I cannot believe that it’s almost Easter. It seems as if Lent just began and now Palm Sunday is right around the corner! I shouldn’t be surprised though—this time of year always flies by for me. The school year is beginning to draw to a close and the warmer weather and the sunshine call to me—I just have to soak up every minute of it! Along with this weather and hectic time of year come moments of reflection where I just have to stop and thank God for all that he has given me—on this day and every other day as well. That’s why I love doing these reflections. They give me a chance to sit and spend time with God and in his Word.
I have read the Gospel of John multiple times but, until today, the passage in 11 (after the raising of Lazarus) has never stood out to me. Today I was hit by the significance of this passage. I have (apparently) often breezed through it, going from the miracle of Lazarus’ resurrection to the anointing of Jesus, but today when it was the highlighted piece of scripture, I finally took notice of it.
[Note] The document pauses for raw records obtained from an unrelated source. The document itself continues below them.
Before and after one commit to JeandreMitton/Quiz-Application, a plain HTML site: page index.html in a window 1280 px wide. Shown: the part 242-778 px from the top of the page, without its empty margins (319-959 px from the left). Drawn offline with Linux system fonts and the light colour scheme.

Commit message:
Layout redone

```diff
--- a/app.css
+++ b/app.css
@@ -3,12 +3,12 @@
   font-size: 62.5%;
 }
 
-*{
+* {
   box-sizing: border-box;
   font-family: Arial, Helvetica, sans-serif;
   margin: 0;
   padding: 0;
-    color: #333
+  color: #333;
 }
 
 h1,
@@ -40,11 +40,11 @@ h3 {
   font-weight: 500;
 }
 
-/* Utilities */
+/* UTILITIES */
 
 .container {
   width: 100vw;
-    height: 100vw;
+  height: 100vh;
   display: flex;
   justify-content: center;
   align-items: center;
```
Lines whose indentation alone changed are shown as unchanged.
As I was reading, the first thing that stood out to me was the fact that the members of the Sanhedrin never say anything bad about Jesus; they merely say that he is performing many miracle and that the people will soon all believe in him. I find it interesting that none of them are questioning his validity or by whose authority he is doing his work. One would like to think that, if they have no concerns about his actual ministry, he would be left to carry it out. But that is not what happens. These men are so concerned about their positions of power being threatened that they are willing to cut down anyone who stands in their way. They fear the Romans, who will think that the Sanhedrin has lost control, and will come in and “take away our power and our nation.”
The second part of this passage is the one that truly made me think. This was one of those times where you are reading something in the Bible, and you have to stop for a minute to process the magnitude of it. In verse 50, Caiaphas says, “You do not realize that it is better for you that one man die for the people than the whole nation perish.” This is where I stopped (whoa). You see, Caiaphas meant that, by killing Jesus, they would prevent a possible revolt (which they didn’t—the Jewish people eventually revolted around the year 60AD), which would save the people from death by the Romans. Instead, Caiaphas—without knowing it—says exactly what Jesus is on earth for. He came to die to save the people from their sins. After the weight of this verse sunk in, I read on to see that the author points out the same thing. Isn’t God’s Word amazing? What’s more, isn’t his plan to save us amazing?
This week, as we prepare for Easter, remember that Jesus came to die for you. For you. Yes, I know that you already knew that, but really take some time to think about it. Jesus suffered agony and death for you. I don’t mean for the collective “you” but for you, the individual who God loves so so deeply. Maybe take some time to recall to memory an old song that many of you know:
Jesus loves me this I know, for the Bible tells me so…
Yes, Jesus loves me, yes Jesus loves me,
Yes Jesus loves, the Bible tells me so.
Yes, Jesus loves me. Yes, Jesus loves you. Let us never, ever forget that.